In modern classrooms, we are seeing an increasing need to help students make the connections between content areas. After all, the skills we learn in math help students to not only perform adult, math-based tasks like budgeting, but also prepare them to think critically and analyze information in an internet-driven world. Likewise, as we begin to introduce computer science and robotics into the general education classroom, teachers everywhere are looking for ways to mindfully design interdisciplinary learning opportunities. For instance, how do coding and computational thinking fit within a literacy-focused classroom?
On one hand, the act of writing code into a computer helps students edit and revise their writing, paying extra attention to detail.
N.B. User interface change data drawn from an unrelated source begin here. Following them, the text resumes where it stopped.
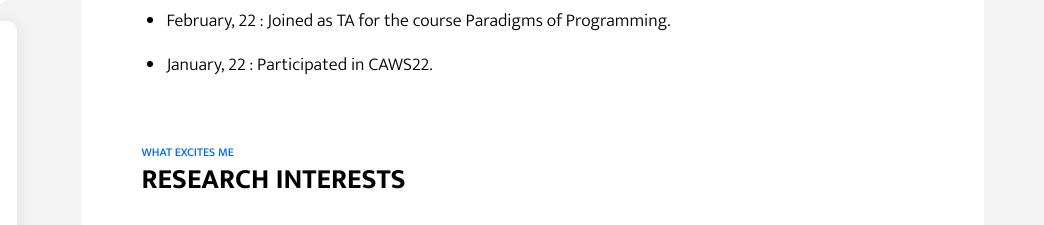
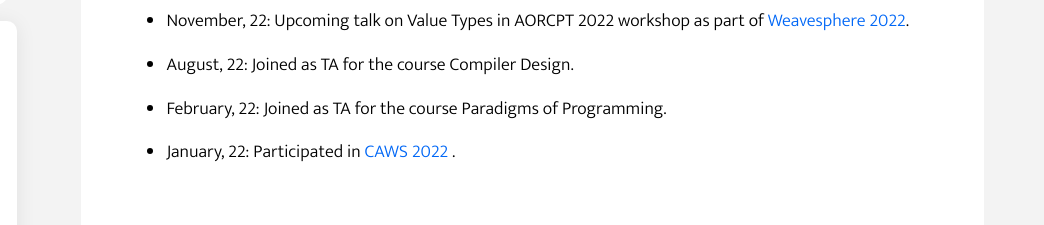
Before and after one commit to arjunhk7/arjunhk7.github.io, a website: page index.html in a window 1280 px wide. Shown: the part 408-633 px from the top of the page, 236-1280 px from the left. Drawn offline with Linux system fonts and the light colour scheme.

Commit message:
Modified content

```diff
--- a/index.html
+++ b/index.html
@@ -71,7 +71,7 @@
             <section class="intro-section">
                 <h2 class="section-title">Hi there!</h2>
                 <p>Arjun is a research scholar from the School of Computing and Electrical Engineering in Indian Institute of Technology Mandi. He is currently working on novel optimizations for JIT compilers under the guidance of <a href="https://manas.gitlab.io/" target="_blank">Dr. Manas Thakur</a>.
-                  He enjoys turning complex compiler problems into simpler ones. He is currently part of <a href="https://compl.iitmandi.ac.in/" target="_blank">CompL</a>. He hails from the lush coconut groves of Thiruvananthapuram in Kerala. To get to know him better, join for a cup of tea at Mandi, Himachal Pradesh.   </p>
+                  He enjoys turning complex compiler problems into simpler ones. He is currently part of <a href="https://compl.iitmandi.ac.in/" target="_blank">CompL</a>. He hails from the lush coconut groves of Thiruvananthapuram in Kerala. To get to know him better,  join for a cup of tea at Mandi, Himachal Pradesh.   </p>
                 <!-- <a href="#!" class="btn btn-primary btn-hire-me">HIRE ME</a> -->
             </section>
             <section class="services-section">
@@ -79,15 +79,27 @@
                 <h2 class="section-title">NEWS</h2>
                 <div class="row" style="padding-bottom: 0px">
                 <ul style="padding-bottom: 0px">
-                	<li style="padding-bottom: 0px">
+                    <li style="padding-bottom: 0px">
                     <div class="media-body">
-                        <p class="service-description">February, 22 : Joined as TA for the course Paradigms of Programming.
+                        <p class="service-description">November, 22: Upcoming talk on Value Types in AORCPT 2022 workshop as part of <a href="https://pheedloop.com/weavesphere2022/site/home/" target="_blank"> Weavesphere 2022</a>.
                         </p>
                     </div>
                     </li>
                     <li style="padding-bottom: 0px">
                     <div class="media-body">
-                        <p class="service-description">January, 22 : Participated in CAWS22.
+                        <p class="service-description">August, 22: Joined as TA for the course Compiler Design.
+                        </p>
+                    </div>
+                    </li>
+                	<li style="padding-bottom: 0px">
+                    <div class="media-body">
+                        <p class="service-description">February, 22: Joined as TA for the course Paradigms of Programming.
+                        </p>
+                    </div>
+                    </li>
+                    <li style="padding-bottom: 0px">
+                    <div class="media-body">
+                        <p class="service-description">January, 22: Participated in <a href="https://www.chips.pes.edu/nsm-caws2021" target="_blank"> CAWS 2022 <a>.
                         </p>
                     </div>
                 </ul>
@@ -178,6 +190,16 @@
     <script src="assets/vendors/@popperjs/core/dist/umd/popper-base.min.js"></script>
     <script src="assets/vendors/bootstrap/dist/js/bootstrap.min.js"></script>
     <script src="assets/js/live-resume.js"></script>
+    <!-- Google tag (gtag.js) -->
+    <script async src="https://www.googletagmanager.com/gtag/js?id=G-TV8LN08N43"></script>
+    <script>
+    window.dataLayer = window.dataLayer || [];
+    function gtag(){dataLayer.push(arguments);}
+    gtag('js', new Date());
+
+    gtag('config', 'G-TV8LN08N43');
+    </script>
+
 </body>
 
 </html>
```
Within computer code, one wrong letter or punctuation mark will invalidate a whole program, so many students feel motivated to scour their code until they find and correct the mistake. There are a surprising number of previously unengaged writing students who find their niche in computer programming, where they can practice many of the same fundamental skills that are normally taught through more traditional tasks.
Another essential component of literacy and comprehension is understanding text structures. This crucial literacy skill helps students analyze the author’s purpose when writing a piece, and helps them accurately interpret any relevant biases or comedic effect. The most commonly compared text structures are:
- Cause and Effect
- Problem and Solution
Every teacher has their own brand of first week of school activities. Some teachers start with a blank and empty classroom, then construct the space collaboratively with students. Other teachers spend the time playing fun ice breakers and learning names, while still others hop straight into the curriculum. I fall on another spot on that spectrum.
My favorite way to start the school year is to use the classroom routines and protocols
that I want students to be able to use later in the year as the structure
for getting to know each other. This means learning Turn’n’Talk
as a means of short interviews, or practicing turning in writing assignments after writing Introduce-Your-Classmate narratives.
While many people think about back-to-school as taking place in September, most educators have already been hard at work by then, preparing lessons, taking inventory of supplies, and putting the finishing touches on their classroom designs. Adding a new STEM tool, like Cubelets, to an already jam-packed year can seem like a tall order. So, we sat down with Educational Designer Emily Eissenberg to get her insider perspective on this crucial period, and learn all of her best tips for integrating little robots into the classroom year-round.
Tell us a little bit about the classrooms you used to teach in. What grades have you worked with? Any subjects you specialized in?
I taught fourth-grade (every subject) and then became the district K-6 science content specialist, so science is my gig. I’m a nerd for all things education, though, so I’ve designed curriculum for all subjects and coached teachers in every content area!
What was your favorite part of getting ready for a new school year? Were there any tools you found particularly helpful during this process?
I loved gearing up for the “classroom culture” aspect of a new school year. I really stand by the motto, “Go slow to go fast,” so I specifically designed my first few weeks of school to be focused on routines and protocols that I wanted to use consistently throughout the year, but anchored them in get-to-know-you content. My favorite protocols are from Making Thinking Visible
[by Ron Ritchhart, Mark Church, and Karin Morrison] and Make Just One Change
[by Dan Rothstein and Luz Santana], and our classroom routines flexed with each year’s schedule, classroom layout, and executive functioning needs.
Cubelets are at their most effective when all students are engaged and continuing to build their skill sets. However, as with any tool, some students will pick it up quickly, and others may need extra help. When teaching with Cubelets, it’s helpful to use the following rules of thumb about interventions and extensions for your robot challenges.
First and foremost, to help students who struggle with designing effective robots, start by limiting the number of Cubelets they have access to at the beginning of the design challenge. If students only have n+1 Cubelet (one more Cubelet than they need to successfully build their challenge), they will be better able to focus on the challenge at hand.